February 25, 2004

Wednesday, March 16, 2011

The first few days

On February 3, 2004:
I went to my normal OB appointment.  I was hooked up to the Fetal Heart Monitor (in Germany they do this at every visit beginning at 30 weeks) and everything seemed normal.  Next came the ultrasound, which is also common at every visit in Germany.  During the ultrasound, the doctor found something that wasn’t normal.  The only information I received was that there was an unusual blood flow to the brain and that I would need to see a specialist the next morning.  I tried not to stress about it.  When Phillip and I had our “chat” time that evening, I told him what the doctor said and he said we shouldn’t worry about it.  He felt we should pray and wait to find out what the specialist said the next day.  I went to the Women’s Bible Study and tried not to think about it. 

February 4: 
I went to the appointment with the specialist and was given another ultrasound.  First there were two doctors present.  Eventually I had four doctors standing over me speaking to each other in German and looking very concerned.  Finally, one of them told me that there was a malformation in the baby’s brain and that I would have to deliver via a cesarean section.  I was also told that I would have to be admitted to the hospital immediately to have close monitoring of the baby’s heart rate.  I explained that my husband (Phillip) was deployed to Iraq and that I had four other children at home that I would have to make arrangements for.  The doctors decided that I should go and make arrangements but I would need to return that day to be admitted.  I went home and explained to Nathan and Cortnie that I would have to be admitted to the hospital because something was wrong with the baby.  I spoke to my neighbors who offered to watch the children until Phillip could come home.  I also called the Wiesbaden Army Airfield Patient Liaisons to get a Red Cross message sent out to Phillip’s unit in Iraq.  At 1:00pm, Phillip was able to call and I tearfully told him what the doctors had said.  I also called my family in the states to inform them.  The next day was my birthday and I didn’t want anyone to be alarmed if they called.  At 4:30, my neighbor came to drive me to the hospital.  I was officially admitted about 5:30 pm and was put on a fetal heart monitor.  A doctor came in and went over the consent for the c-section then did another ultrasound.  The baby’s heart rate was not good so I was transferred to a room on the delivery ward to be closely monitored.  I was also given the first of two injections of steroids to mature the baby’s lungs.  Throughout the night, Dr Mueller and the midwife monitored me with the fetal heart monitor.  I began having contractions that were causing the baby to go into heart failure.  I was given Magnesium Sulfate to stop the contractions and given another injection of the steroid through my IV just in case they had to deliver the baby that night.  Thankfully we made it through the night and her heart rate began to improve.  We later learned that the malformation could not be treated until the baby was at least 32 weeks gestation.  At this time, I was 30 weeks, 3 days.  Praise God for sustaining us. 

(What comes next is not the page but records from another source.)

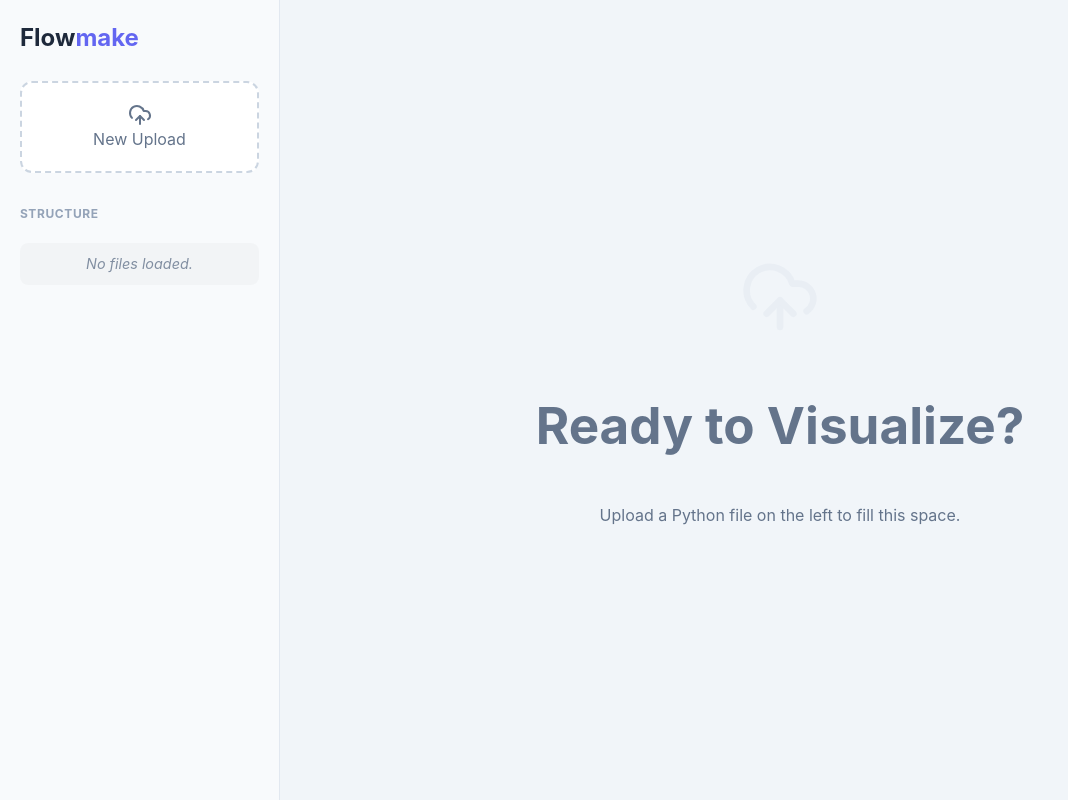
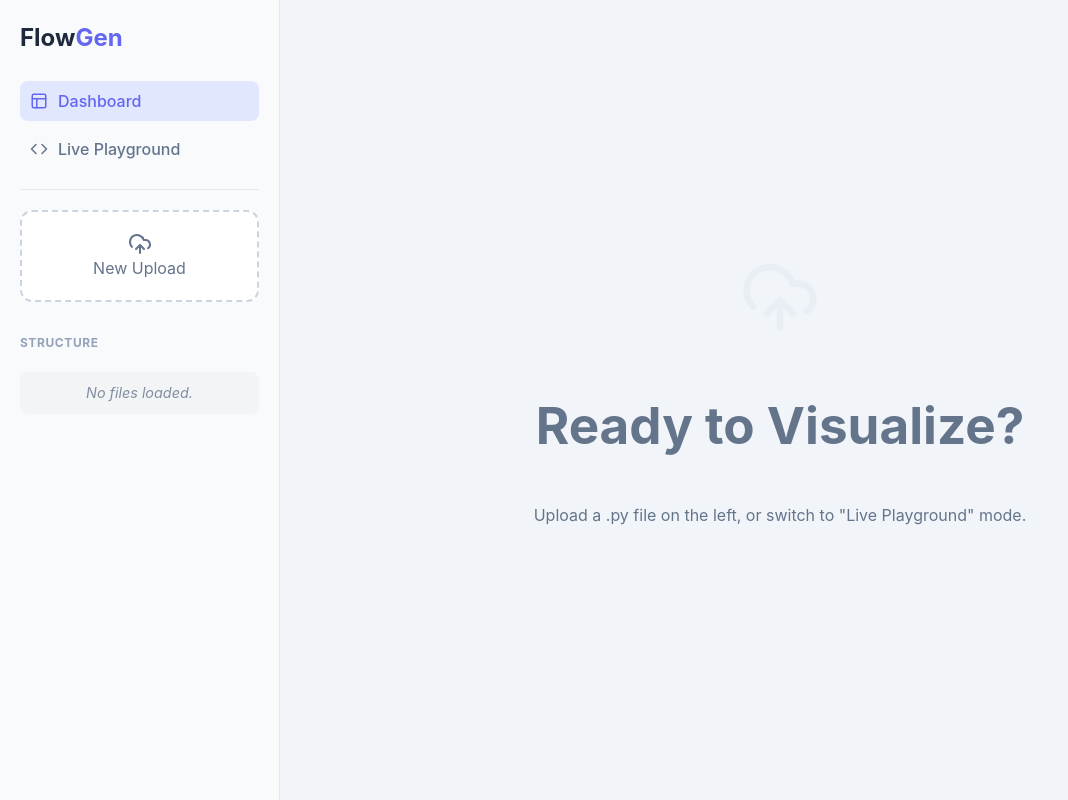
Before and after one commit to weeeol/Flowmake, a React (Vite) app in the folder frontend/: page / in a window 1280 px wide. Shown: the whole page, without its empty margins (0-1068 px from the left). Built offline with nearby package versions, Linux system fonts and the light colour scheme.

Commit message:
feat: implement view mode toggle between dashboard and live playground

```diff
--- a/frontend/src/App.jsx
+++ b/frontend/src/App.jsx
@@ -4,31 +4,37 @@ import axios from 'axios';
 import JSZip from 'jszip';
 import {
   UploadCloud, Loader2, AlertCircle, Download,
-  Folder, FolderOpen, Image as ImageIcon, ChevronRight
+  Folder, FolderOpen, Image as ImageIcon, ChevronRight,
+  Layout, Code
 } from 'lucide-react';
+import Playground from './Playground'; // Ensure this file exists
 import './App.css';
 
 function App() {
-  // State
+  // --- STATE MANAGEMENT ---
+  const [viewMode, setViewMode] = useState('dashboard'); // 'dashboard' | 'playground'
+
+  // Dashboard States
   const [loading, setLoading] = useState(false);
   const [error, setError] = useState(null);
   const [zipBlob, setZipBlob] = useState(null);
-
-  // Data Structure: { "Global": [img1, img2], "AuthClass": [img3] }
   const [folders, setFolders] = useState({});
   const [selectedFolder, setSelectedFolder] = useState(null);
 
-  // Cleanup memory
+  // Cleanup object URLs to prevent memory leaks
   useEffect(() => {
     return () => {
       Object.values(folders).flat().forEach(img => URL.revokeObjectURL(img.src));
     };
   }, [folders]);
 
+  // --- FILE UPLOAD HANDLER ---
   const onDrop = useCallback(async (acceptedFiles) => {
     const file = acceptedFiles[0];
     if (!file) return;
 
+    // Switch to dashboard view if a file is dropped
+    setViewMode('dashboard');
     setLoading(true);
     setError(null);
     setFolders({});
@@ -39,6 +45,7 @@ function App() {
     formData.append('file', file);
 
     try {
+      // Use 127.0.0.1 to avoid localhost DNS lag
       const response = await axios.post('http://127.0.0.1:8000/upload_flowchart_zip', formData, {
         headers: { 'Content-Type': 'multipart/form-data' },
         responseType: 'blob',
@@ -46,7 +53,7 @@ function App() {
 
       setZipBlob(response.data);
 
-      // Process ZIP and Group by Folder
+      // Parse ZIP
       const zip = await JSZip.loadAsync(response.data);
       const newFolders = {};
       const promises = [];
@@ -54,14 +61,14 @@ function App() {
       zip.forEach((relativePath, zipEntry) => {
         if (zipEntry.name.endsWith('.png')) {
           const promise = zipEntry.async('blob').then(blob => {
-            // Determine folder name from path (e.g. "UserManager/login.png")
+            // Path logic: "UserManager/login.png" vs "login.png"
             const parts = zipEntry.name.split('/');
             let folderName = "Global Functions";
             let fileName = zipEntry.name;
 
             if (parts.length > 1) {
-              folderName = parts[0]; // "UserManager"
-              fileName = parts[parts.length - 1]; // "login.png"
+              folderName = parts[0];
+              fileName = parts[parts.length - 1];
             }
 
             if (!newFolders[folderName]) newFolders[folderName] = [];
@@ -78,13 +85,13 @@ function App() {
       await Promise.all(promises);
       setFolders(newFolders);
 
-      // Select the first folder automatically
+      // Select first folder automatically
       const firstKey = Object.keys(newFolders)[0];
       if (firstKey) setSelectedFolder(firstKey);
 
     } catch (err) {
       console.error(err);
-      setError("Failed. Is Backend running?");
+      setError("Failed to process file. Is the Backend running?");
     } finally {
       setLoading(false);
     }
@@ -108,23 +115,39 @@ function App() {
   return (
     <div className="dashboard">
 
-      {/* --- LEFT SIDEBAR (Navigation) --- */}
+      {/* --- SIDEBAR --- */}
       <div className="sidebar">
         <div className="brand">
-          <h2>Flow<span className="accent">make</span></h2>
+          <h2>Flow<span className="accent">Gen</span></h2>
         </div>
 
-        {/* Mini Upload Area */}
+        {/* 1. Navigation Switches */}
+        <div className="nav-buttons">
+          <button
+            className={`nav-btn ${viewMode === 'dashboard' ? 'active' : ''}`}
+            onClick={() => setViewMode('dashboard')}
+          >
+            <Layout size={18} /> Dashboard
+          </button>
+          <button
+            className={`nav-btn ${viewMode === 'playground' ? 'active' : ''}`}
+            onClick={() => setViewMode('playground')}
+          >
+            <Code size={18} /> Live Playground
+          </button>
+        </div>
+
+        {/* 2. Dashboard Specific Controls (Only show if in Dashboard mode) */}
+        {viewMode === 'dashboard' && (
+          <>
             <div {...getRootProps()} className={`mini-dropzone ${isDragActive ? 'active' : ''}`}>
               <input {...getInputProps()} />
               {loading ? <Loader2 className="spin" /> : <UploadCloud />}
               <span>{loading ? "Processing..." : "New Upload"}</span>
             </div>
 
-        {/* Error Message */}
             {error && <div className="error-msg"><AlertCircle size={14}/> {error}</div>}
 
-        {/* Folder List */}
             <div className="folder-list">
               <h3>Structure</h3>
               {Object.keys(folders).length === 0 && <p className="empty-state">No files loaded.</p>}
@@ -143,17 +166,23 @@ function App() {
               ))}
             </div>
 
-        {/* Download Button (Fixed at bottom) */}
             {zipBlob && (
               <button className="download-btn-sidebar" onClick={downloadZip}>
                 <Download size={16} /> Download ZIP
               </button>
             )}
+          </>
+        )}
       </div>
 
-      {/* --- RIGHT CONTENT (Canvas) --- */}
+      {/* --- MAIN CANVAS --- */}
       <div className="main-canvas">
-        {selectedFolder ? (
+        {viewMode === 'playground' ? (
+          // MODE A: Live Playground
+          <Playground />
+        ) : (
+          // MODE B: Dashboard Gallery
+          selectedFolder ? (
             <div className="canvas-content">
               <header className="canvas-header">
                 <h1>{selectedFolder}</h1>
@@ -179,8 +208,9 @@ function App() {
                 <UploadCloud size={80} color="#e2e8f0" />
               </div>
               <h1>Ready to Visualize?</h1>
-            <p>Upload a Python file on the left to fill this space.</p>
+              <p>Upload a .py file on the left, or switch to "Live Playground" mode.</p>
             </div>
+          )
         )}
       </div>
     </div>
```
Lines whose indentation alone changed are shown as unchanged.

Mollie's story

I decided to start a blog, seems like everyone does this now.  I use to have a website but it was too difficult to keep updated not to mention having to pay for it.  So, I thought I would go this route.  This one is dedicated to my sweet little Mollie.  It is about her short life and how she changed mine.

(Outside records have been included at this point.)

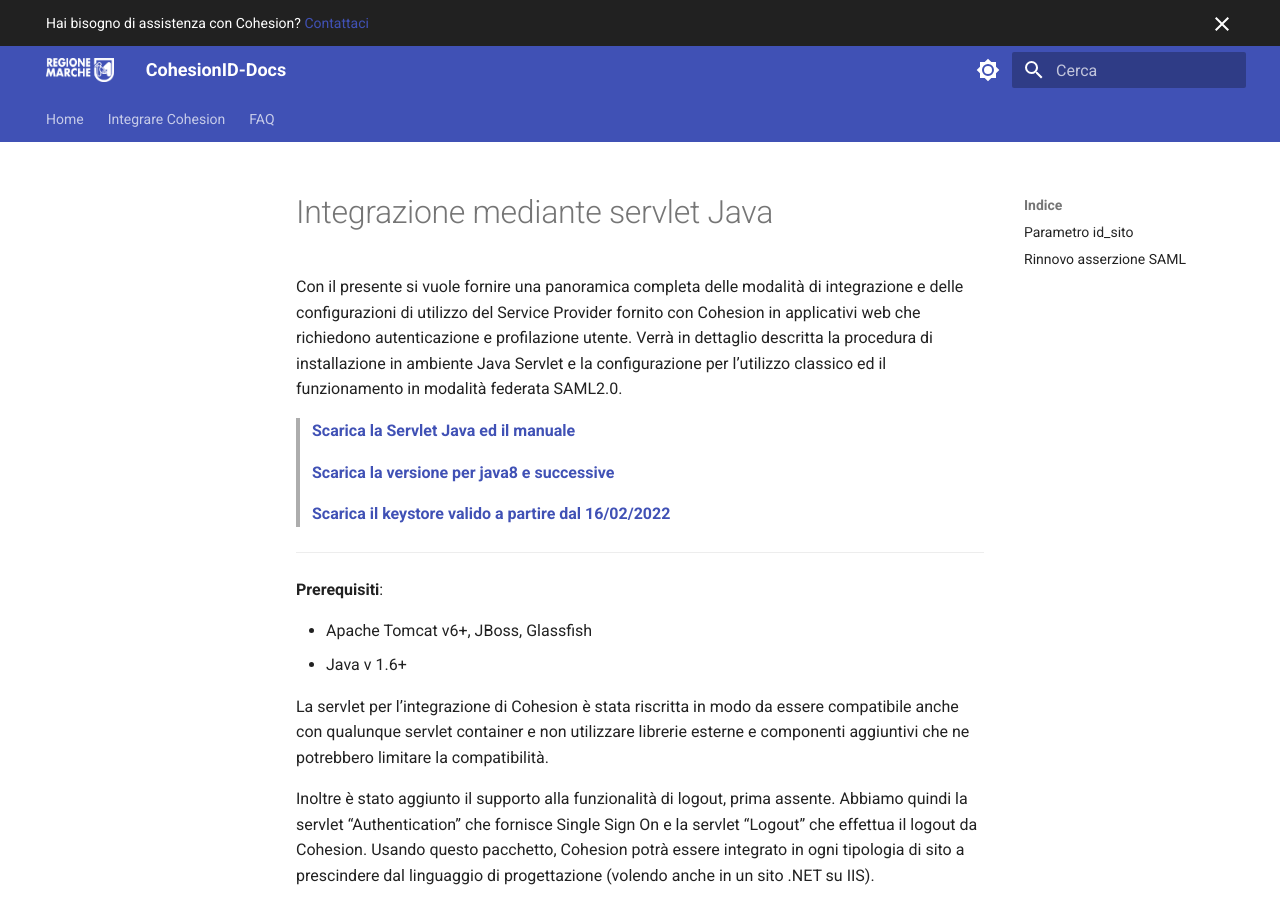
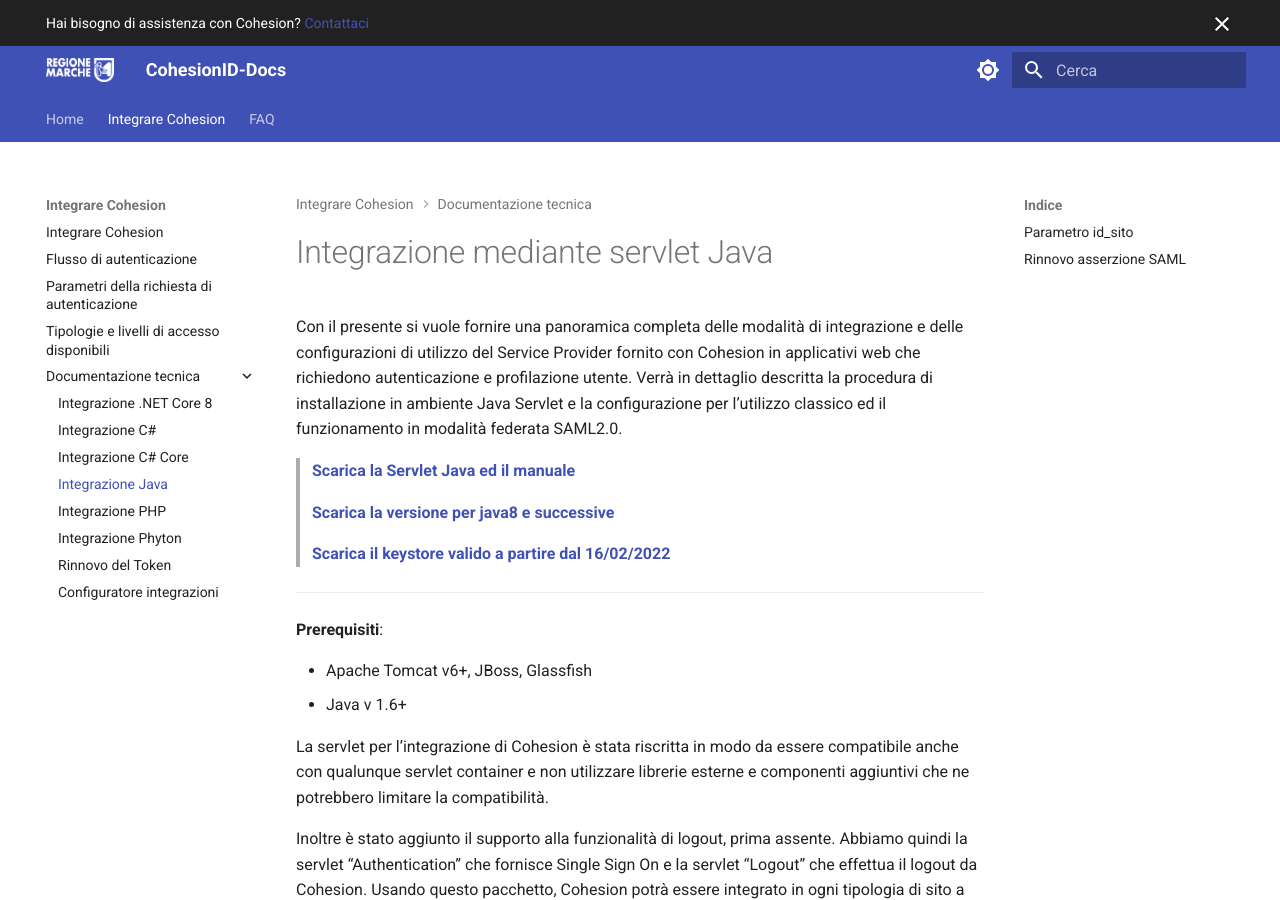
Before and after one commit to DarisCappelletti/CohesionID-Docs, an MkDocs documentation site: the page built from docs/Integrazione-Servlet-Java.md, in a window 1280 px wide and 900 px high. Built offline with MkDocs 1.6.1 and Material for MkDocs 9.7.7, drawn with Linux system fonts in a browser that asks for light colours; some of the changed text lies outside the part shown.

Commit message:
Aggiunta pagina Java a indice

```diff
--- a/mkdocs.yml
+++ b/mkdocs.yml
@@ -55,6 +55,7 @@
         - Integrazione .NET Core 8: https://github.com/regione-marche/Cohesion2NETCore8Library
         - Integrazione C#: Integrazione-Classe-C-Sharp.md
         - Integrazione C# Core: Integrazione-C-Sharp-Core.md
+        - Integrazione Java: Integrazione-Servlet-Java.md
         - Integrazione PHP: https://github.com/regione-marche/Cohesion2PHPLibrary
         - Integrazione Phyton: https://github.com/regione-marche/Cohesion2PythonIntegrationTest
         - Rinnovo del Token: Rinnovo-del-Token.md
```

It has been seven years since she was born and died.  I think this year it is heavy on my heart to share her, maybe because of our new little girl that will be here shortly.  Maybe it's because of what my friend's family is going through as they watch their little girl struggle.  I don't know why, I just feel like sharing, again.  

When life was turned inside out......

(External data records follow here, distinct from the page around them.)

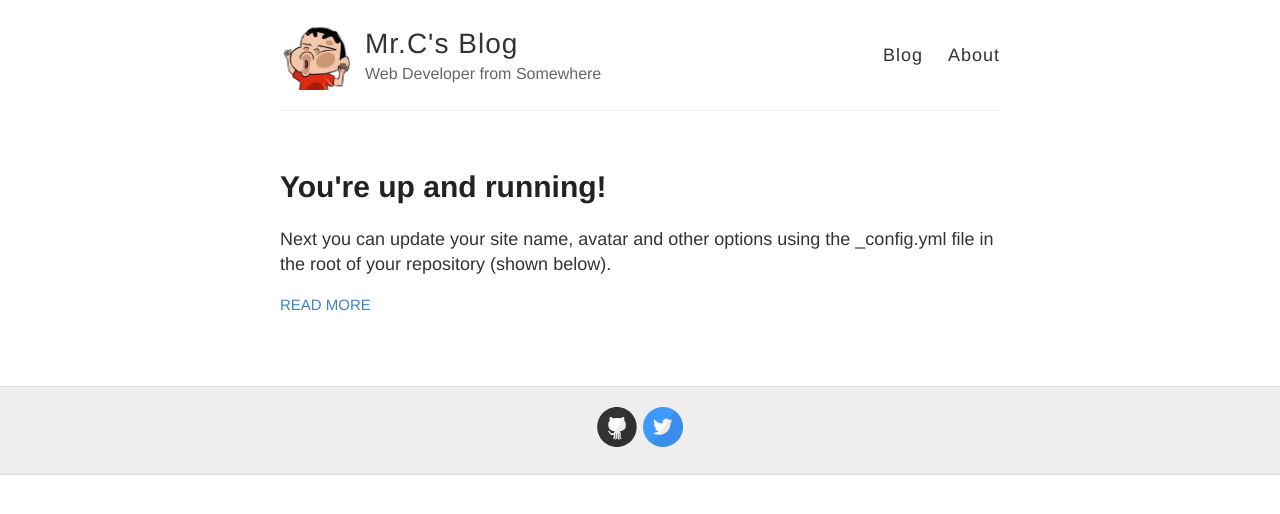
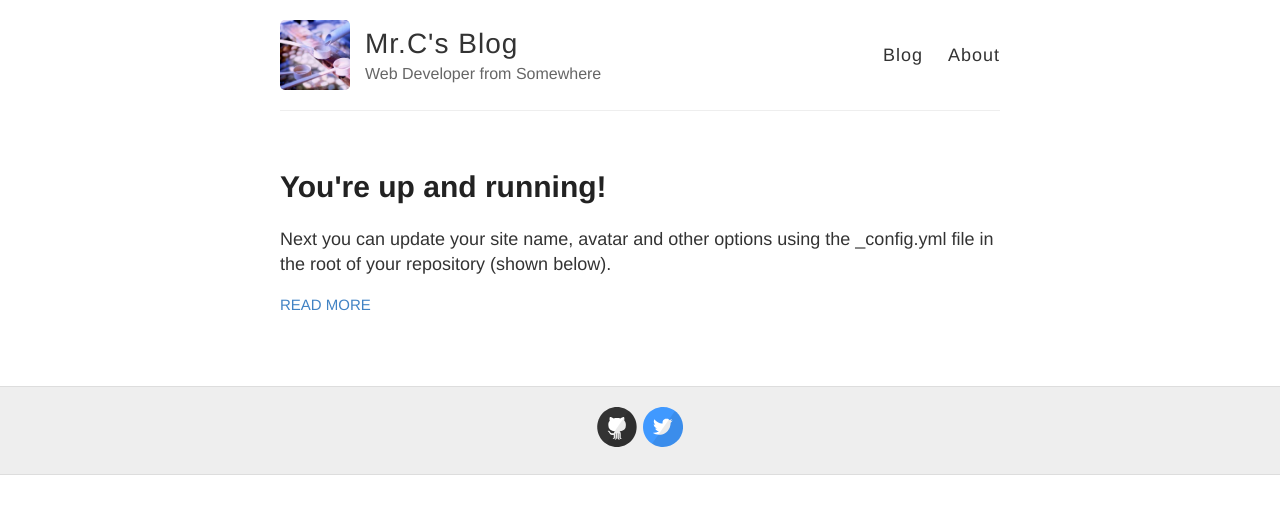
Before and after one commit to Alan-2018/Alan-2018.github.io, a Jekyll site: the page built from index.html, in a window 1280 px wide. Shown: the top 514 px of the page. Built offline with Jekyll 4.4.1, drawn with Linux system fonts in a browser that asks for light colours.

Commit message:
[update] avatar

```diff
--- a/_config.yml
+++ b/_config.yml
@@ -9,7 +9,7 @@ name: Mr.C's Blog
 description: Web Developer from Somewhere
 
 # URL of your avatar or profile pic (you could use your GitHub profile pic)
-avatar: https://raw.githubusercontent.com/Alan-2018/Alan-2018.github.io/master/images/37065468.jpeg
+avatar: https://raw.githubusercontent.com/Alan-2018/Alan-2018.github.io/master/images/WechatIMG3144.jpg
 
 #
 # Flags below are optional
```
Also changed, not shown: images/WechatIMG3144.jpg (added).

I remember the exact moment my life was turned inside out.  As I lay on the table watching the ultrasound, the doctor was making small talk.  He had mentioned that this would be a short ultrasound since the previous one had been so complete.  He was just making sure that everything was good.  Then he stopped talking.  He continued to look at the screen and seemed confused.  He began to talk to his assistant in German.  I began to get scared and immediately started to pray.  It was more of a one sided conversation with God.  I told Him that I was scared and that I really needed some peace and that I wasn't sure what was going on but I needed the strength to handle whatever it was.  This was the first time that I remember turning to the Lord as a first response.  Usually I would fret and worry and then would pray.  I believe it was the Holy Spirit with me that prompted me to seek His comfort.  The whole time it was as if everything stopped.  The world stood still as I waited for the doctor to say something.  Finally he broke the silence to tell me that 'something' seemed to be wrong.  There was an unusual amount of blood flow to the brain and he was referring me to a specialist to confirm what was going on.